The problem: Find the lines holding the string "totalTime" in the data, then copy all of them.

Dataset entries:
########################################

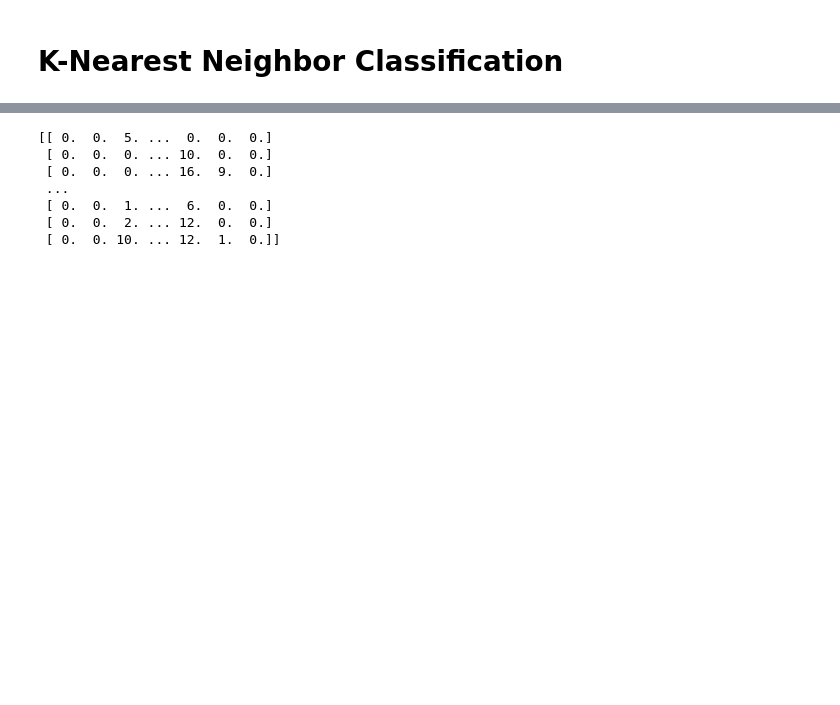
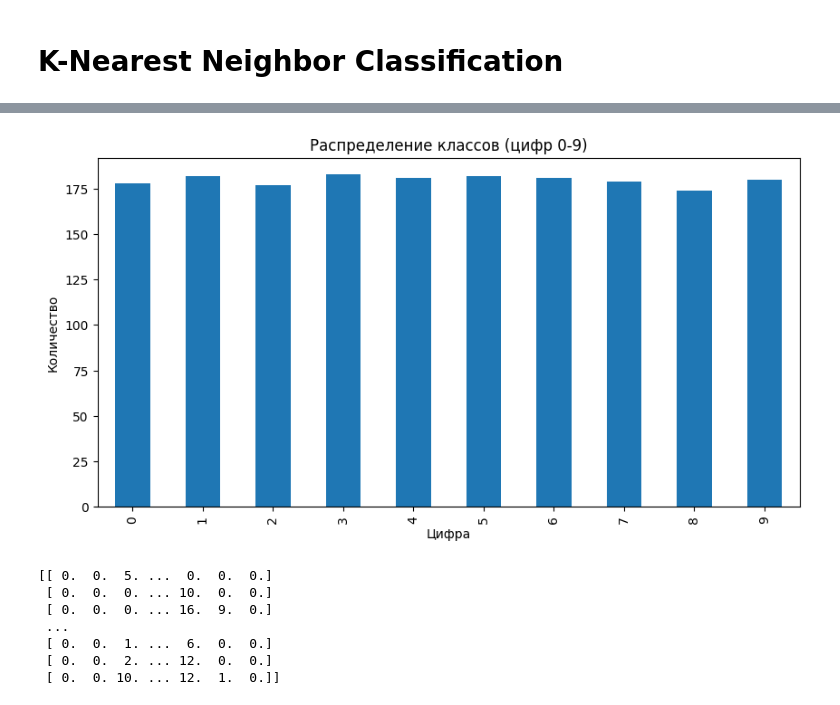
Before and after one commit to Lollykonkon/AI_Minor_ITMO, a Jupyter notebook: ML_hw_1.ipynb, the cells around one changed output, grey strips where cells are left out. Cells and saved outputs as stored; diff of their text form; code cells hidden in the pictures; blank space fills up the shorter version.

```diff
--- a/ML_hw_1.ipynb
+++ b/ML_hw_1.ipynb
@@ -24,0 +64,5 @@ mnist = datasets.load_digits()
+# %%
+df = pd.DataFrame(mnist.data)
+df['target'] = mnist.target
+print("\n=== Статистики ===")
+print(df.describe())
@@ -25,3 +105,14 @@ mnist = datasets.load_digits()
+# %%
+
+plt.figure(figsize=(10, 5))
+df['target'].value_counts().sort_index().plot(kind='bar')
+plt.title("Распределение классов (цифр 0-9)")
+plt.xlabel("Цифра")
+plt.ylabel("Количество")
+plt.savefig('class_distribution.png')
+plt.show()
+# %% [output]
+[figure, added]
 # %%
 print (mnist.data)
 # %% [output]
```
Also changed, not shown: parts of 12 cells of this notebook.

########################################

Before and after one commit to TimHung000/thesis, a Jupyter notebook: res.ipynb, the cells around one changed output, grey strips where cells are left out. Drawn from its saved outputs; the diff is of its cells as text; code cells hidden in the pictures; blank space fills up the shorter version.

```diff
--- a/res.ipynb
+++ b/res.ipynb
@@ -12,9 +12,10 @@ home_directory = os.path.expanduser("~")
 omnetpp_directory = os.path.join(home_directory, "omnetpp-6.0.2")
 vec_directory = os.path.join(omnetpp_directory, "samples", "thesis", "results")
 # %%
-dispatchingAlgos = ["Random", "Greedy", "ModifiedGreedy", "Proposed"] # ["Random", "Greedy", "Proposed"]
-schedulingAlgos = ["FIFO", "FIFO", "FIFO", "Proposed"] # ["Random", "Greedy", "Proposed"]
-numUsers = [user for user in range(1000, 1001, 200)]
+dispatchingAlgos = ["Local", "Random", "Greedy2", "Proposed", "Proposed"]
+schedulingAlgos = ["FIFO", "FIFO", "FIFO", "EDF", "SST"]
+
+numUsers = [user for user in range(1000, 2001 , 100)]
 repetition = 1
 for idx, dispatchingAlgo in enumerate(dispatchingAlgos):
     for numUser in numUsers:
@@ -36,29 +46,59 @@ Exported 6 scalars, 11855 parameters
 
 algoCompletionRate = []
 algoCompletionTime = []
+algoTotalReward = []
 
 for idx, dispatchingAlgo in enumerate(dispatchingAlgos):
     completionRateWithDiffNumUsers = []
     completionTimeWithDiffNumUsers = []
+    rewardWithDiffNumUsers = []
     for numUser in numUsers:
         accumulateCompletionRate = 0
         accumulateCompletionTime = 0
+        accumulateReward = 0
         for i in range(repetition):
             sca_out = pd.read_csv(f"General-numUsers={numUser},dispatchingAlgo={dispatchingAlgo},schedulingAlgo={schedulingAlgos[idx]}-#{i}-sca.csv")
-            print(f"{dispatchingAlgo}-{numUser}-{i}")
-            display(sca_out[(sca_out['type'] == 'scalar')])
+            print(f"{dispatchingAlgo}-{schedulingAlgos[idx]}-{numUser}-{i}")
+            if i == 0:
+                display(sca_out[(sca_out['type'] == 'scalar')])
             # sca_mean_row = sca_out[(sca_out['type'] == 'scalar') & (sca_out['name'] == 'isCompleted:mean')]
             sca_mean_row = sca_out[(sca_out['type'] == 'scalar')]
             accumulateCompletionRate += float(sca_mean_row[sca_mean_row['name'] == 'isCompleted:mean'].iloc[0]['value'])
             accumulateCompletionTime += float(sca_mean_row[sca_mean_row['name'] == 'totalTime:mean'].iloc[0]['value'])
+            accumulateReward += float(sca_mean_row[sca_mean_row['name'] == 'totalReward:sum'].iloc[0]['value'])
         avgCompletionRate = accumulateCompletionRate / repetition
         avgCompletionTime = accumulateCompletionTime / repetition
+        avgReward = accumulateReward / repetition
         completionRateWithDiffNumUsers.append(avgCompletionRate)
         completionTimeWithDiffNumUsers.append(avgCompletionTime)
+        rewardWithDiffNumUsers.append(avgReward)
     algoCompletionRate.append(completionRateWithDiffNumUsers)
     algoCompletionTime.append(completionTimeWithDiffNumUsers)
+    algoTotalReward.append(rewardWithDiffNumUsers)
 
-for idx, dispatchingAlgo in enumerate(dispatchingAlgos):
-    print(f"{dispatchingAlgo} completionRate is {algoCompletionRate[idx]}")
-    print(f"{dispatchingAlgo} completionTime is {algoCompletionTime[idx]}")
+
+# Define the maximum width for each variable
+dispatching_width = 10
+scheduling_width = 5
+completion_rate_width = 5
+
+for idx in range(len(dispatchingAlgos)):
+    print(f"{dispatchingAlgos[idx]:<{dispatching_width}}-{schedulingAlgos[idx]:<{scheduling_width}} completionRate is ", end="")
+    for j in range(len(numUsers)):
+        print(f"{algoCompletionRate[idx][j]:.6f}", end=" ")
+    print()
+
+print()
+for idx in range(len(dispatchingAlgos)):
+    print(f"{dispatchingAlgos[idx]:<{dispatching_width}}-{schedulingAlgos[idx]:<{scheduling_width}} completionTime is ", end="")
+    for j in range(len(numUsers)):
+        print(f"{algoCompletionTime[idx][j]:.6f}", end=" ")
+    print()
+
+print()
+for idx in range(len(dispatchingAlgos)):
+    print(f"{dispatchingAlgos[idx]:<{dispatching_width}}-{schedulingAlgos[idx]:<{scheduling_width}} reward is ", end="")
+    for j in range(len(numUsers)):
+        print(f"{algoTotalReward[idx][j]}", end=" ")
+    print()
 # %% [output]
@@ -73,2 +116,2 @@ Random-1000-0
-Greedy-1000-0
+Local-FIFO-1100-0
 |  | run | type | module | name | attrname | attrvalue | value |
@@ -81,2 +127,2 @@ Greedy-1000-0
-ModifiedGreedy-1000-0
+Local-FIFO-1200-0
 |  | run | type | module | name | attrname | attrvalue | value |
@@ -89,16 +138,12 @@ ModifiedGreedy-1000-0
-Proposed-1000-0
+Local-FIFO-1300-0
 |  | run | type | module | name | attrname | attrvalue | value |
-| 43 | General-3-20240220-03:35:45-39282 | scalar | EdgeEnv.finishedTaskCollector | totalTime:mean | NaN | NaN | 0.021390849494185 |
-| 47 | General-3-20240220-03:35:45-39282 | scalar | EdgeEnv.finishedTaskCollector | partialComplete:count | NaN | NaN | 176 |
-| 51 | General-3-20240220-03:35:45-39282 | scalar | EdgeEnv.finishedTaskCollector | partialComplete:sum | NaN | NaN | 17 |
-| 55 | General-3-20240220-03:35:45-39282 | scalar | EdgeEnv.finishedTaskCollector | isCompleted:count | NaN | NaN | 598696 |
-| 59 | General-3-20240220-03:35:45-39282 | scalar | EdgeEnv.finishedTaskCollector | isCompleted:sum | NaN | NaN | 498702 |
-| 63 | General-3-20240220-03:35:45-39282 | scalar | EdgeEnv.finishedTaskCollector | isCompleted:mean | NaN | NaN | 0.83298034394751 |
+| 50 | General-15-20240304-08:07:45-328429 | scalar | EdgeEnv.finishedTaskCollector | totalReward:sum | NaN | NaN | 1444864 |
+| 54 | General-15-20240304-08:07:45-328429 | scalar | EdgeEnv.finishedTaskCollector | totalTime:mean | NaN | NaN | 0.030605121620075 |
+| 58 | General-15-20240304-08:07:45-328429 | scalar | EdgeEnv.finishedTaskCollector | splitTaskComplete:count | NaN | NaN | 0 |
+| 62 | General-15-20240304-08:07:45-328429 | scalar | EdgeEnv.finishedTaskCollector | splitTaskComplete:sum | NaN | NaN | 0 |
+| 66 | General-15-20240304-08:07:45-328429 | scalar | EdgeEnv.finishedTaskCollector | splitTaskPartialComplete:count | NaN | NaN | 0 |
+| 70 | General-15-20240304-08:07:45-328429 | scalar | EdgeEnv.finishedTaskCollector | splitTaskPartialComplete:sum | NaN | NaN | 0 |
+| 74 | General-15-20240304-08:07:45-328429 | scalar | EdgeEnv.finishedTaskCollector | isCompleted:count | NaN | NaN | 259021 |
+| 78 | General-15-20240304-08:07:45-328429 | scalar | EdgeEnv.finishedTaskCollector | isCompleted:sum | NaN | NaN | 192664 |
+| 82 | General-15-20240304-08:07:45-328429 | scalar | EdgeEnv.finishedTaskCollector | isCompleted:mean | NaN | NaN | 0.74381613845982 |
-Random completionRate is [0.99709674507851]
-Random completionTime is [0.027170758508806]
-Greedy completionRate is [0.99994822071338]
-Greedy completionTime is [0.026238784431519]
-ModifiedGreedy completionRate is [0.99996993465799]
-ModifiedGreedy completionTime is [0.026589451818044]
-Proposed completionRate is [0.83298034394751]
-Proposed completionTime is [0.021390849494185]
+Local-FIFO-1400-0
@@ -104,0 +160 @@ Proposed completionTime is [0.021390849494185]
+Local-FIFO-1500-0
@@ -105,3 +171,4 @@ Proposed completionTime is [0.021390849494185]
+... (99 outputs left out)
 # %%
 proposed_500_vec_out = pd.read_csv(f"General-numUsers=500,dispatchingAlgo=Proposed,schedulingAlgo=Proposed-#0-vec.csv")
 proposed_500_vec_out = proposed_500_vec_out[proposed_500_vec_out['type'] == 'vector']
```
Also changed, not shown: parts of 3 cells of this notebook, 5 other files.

########################################

Task answer:
             accumulateCompletionTime += float(sca_mean_row[sca_mean_row['name'] == 'totalTime:mean'].iloc[0]['value'])
-| 43 | General-3-20240220-03:35:45-39282 | scalar | EdgeEnv.finishedTaskCollector | totalTime:mean | NaN | NaN | 0.021390849494185 |
+| 54 | General-15-20240304-08:07:45-328429 | scalar | EdgeEnv.finishedTaskCollector | totalTime:mean | NaN | NaN | 0.030605121620075 |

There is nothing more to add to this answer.